Investigating these images and selecting ones that resonated was the driving force behind each composer’s approach to their segment on tonight’s program. Their highly individual and creative responses to the imagery they encountered has resulted in new layers of poignancy and buoyancy around each shot.

Combined with the creative editing and technologies employed in this unique performance project and animated further by ETHEL’s incredible stage presence, it makes for an unforgettable program of sight and sound.

Sit back and enjoy.

From the Center: Claire Chase-Schoenberg Hall–April 4, 2015

Unsigned editorial from the performance program notes.

The flute is not an instrument that often gets to be a rock star. It is lyrical and pleasing and integral to so many wonderful traditional melodies and memories in the art of performance.

But, in the hands of one Claire Chase, the flute gets to be a rock star, mostly by virtue of being held in the hands of one.

Claire is not only a masterful and energetic performer, she is a tireless champion of all the possibilities inherent in contemporary instrumental music. She has been with us this past week, working with the cadre of volunteer flutists who have migrated here to perform with us tonight. She is an inspiring leader full of verve and enthusiasm, ready to unlock the potential and creativity of all who perform and collaborate with her.

We’re very proud to have her with us, and especially for the West Coast Premiere of Cutting the Circle of Sounds. You’ll read more in the coming pages about this unique work. Claire and her team have come up with new creative performance elements for our presentation of this extremely rare composition, which has usually been performed in open-air or gallery spaces. In keeping with the heritage of the work, we were also proud to partner with our sister organization the Hammer Museum, where tonight’s migrating flutists gathered to learn the elements of the piece and practice the unique and liberating non-tonal techniques that make it so special.

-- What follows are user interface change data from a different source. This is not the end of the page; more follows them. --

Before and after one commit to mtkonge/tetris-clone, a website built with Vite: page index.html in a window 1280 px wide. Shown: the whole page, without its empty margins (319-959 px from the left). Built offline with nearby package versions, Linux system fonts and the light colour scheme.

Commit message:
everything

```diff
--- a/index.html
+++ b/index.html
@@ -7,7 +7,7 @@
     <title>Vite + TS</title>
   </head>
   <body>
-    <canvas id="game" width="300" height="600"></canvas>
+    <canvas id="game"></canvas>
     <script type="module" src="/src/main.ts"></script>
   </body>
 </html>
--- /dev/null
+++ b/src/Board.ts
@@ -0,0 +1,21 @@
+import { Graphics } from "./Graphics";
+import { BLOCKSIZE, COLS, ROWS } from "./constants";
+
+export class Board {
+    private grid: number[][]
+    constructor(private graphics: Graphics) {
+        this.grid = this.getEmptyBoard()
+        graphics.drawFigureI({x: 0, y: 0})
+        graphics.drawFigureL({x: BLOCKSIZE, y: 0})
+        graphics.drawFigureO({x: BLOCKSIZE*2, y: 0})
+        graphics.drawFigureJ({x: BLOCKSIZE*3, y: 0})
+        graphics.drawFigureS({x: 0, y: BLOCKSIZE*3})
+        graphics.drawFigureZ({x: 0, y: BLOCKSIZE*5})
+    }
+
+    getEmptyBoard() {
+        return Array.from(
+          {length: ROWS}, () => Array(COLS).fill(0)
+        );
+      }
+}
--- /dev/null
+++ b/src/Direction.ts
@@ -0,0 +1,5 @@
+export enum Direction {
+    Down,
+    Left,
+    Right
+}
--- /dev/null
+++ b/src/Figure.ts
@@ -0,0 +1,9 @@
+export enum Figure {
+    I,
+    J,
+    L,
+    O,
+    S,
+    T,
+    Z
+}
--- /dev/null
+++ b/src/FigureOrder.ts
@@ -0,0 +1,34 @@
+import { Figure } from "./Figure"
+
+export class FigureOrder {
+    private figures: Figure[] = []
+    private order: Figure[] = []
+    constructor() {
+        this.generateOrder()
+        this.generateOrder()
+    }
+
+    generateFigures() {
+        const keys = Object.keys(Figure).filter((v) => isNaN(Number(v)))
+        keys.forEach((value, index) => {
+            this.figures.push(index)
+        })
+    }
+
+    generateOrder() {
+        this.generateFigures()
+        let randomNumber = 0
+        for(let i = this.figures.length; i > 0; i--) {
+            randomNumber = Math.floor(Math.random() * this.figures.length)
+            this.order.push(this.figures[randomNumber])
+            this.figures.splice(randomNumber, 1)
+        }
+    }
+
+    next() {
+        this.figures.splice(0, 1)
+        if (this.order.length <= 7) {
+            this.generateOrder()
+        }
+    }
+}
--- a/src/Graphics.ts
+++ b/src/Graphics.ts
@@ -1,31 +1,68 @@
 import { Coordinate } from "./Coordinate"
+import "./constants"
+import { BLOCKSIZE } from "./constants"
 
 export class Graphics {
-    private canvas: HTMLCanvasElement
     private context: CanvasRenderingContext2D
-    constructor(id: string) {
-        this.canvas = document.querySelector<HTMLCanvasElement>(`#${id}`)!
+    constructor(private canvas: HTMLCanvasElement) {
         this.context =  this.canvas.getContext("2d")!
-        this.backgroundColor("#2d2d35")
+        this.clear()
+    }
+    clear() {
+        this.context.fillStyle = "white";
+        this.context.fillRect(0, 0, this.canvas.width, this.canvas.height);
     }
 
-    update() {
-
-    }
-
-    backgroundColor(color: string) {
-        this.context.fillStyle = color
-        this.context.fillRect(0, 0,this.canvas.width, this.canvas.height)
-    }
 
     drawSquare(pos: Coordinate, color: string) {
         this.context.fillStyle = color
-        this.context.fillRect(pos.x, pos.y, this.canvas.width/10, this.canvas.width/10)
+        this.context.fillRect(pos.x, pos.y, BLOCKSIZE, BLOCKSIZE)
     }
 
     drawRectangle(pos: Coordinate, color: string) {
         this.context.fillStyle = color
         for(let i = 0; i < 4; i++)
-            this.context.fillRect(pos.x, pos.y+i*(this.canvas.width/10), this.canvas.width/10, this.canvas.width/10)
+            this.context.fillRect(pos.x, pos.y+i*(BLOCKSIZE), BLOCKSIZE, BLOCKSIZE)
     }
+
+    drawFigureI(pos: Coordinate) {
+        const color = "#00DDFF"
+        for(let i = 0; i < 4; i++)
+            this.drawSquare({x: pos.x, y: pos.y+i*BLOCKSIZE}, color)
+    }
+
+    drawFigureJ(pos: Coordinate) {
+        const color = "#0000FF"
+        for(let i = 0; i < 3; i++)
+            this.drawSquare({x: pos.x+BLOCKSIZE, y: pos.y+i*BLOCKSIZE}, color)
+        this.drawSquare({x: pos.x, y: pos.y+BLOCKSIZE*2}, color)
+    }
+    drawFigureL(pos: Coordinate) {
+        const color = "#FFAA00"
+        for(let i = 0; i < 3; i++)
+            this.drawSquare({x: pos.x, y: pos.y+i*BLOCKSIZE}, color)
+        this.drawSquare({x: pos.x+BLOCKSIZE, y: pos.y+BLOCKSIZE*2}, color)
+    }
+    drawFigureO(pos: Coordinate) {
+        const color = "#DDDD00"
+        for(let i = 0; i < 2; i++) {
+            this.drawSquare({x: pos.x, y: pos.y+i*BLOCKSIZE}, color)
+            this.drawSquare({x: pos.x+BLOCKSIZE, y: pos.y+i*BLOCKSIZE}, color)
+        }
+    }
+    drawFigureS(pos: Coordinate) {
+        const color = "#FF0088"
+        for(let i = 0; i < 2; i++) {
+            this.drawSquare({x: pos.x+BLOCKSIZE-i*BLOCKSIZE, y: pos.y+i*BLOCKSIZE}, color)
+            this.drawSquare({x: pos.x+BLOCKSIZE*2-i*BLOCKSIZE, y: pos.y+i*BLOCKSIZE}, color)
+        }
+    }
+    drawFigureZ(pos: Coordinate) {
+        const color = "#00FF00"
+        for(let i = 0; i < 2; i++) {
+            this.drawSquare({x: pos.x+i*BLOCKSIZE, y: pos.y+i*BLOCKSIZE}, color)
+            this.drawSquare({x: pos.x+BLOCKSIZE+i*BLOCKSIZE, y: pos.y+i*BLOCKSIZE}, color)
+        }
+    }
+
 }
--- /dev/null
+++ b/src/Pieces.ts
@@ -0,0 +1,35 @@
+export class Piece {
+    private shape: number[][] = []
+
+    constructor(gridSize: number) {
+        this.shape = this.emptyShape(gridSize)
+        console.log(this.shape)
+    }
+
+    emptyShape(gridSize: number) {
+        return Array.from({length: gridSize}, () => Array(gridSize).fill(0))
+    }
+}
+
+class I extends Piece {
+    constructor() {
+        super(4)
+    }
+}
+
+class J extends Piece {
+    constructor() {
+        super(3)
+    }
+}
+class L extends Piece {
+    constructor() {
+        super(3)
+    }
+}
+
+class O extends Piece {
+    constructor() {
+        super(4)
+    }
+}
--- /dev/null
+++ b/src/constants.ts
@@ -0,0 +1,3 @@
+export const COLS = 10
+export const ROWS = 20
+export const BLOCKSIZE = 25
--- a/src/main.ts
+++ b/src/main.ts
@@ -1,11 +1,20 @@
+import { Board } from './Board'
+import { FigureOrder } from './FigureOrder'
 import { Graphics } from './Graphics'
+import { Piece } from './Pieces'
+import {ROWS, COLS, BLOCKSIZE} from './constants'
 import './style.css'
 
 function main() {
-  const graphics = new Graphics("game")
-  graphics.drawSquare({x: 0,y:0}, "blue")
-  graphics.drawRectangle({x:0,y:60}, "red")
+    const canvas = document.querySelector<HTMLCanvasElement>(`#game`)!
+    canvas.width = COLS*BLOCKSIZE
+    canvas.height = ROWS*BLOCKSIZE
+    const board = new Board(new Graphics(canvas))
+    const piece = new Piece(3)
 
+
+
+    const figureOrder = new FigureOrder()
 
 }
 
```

Claire has said of Density, her solo work in part two of this afternoon’s program, that it is a work that unleashes the spirit of the flute. We think, every time Claire takes the stage anywhere in any configuration, in front of any kind of audience, she plays her own very important part in that unleashing of the flute’s spirit.

Thank you for joining us on this glorious spring holiday weekend. Enjoy the performance.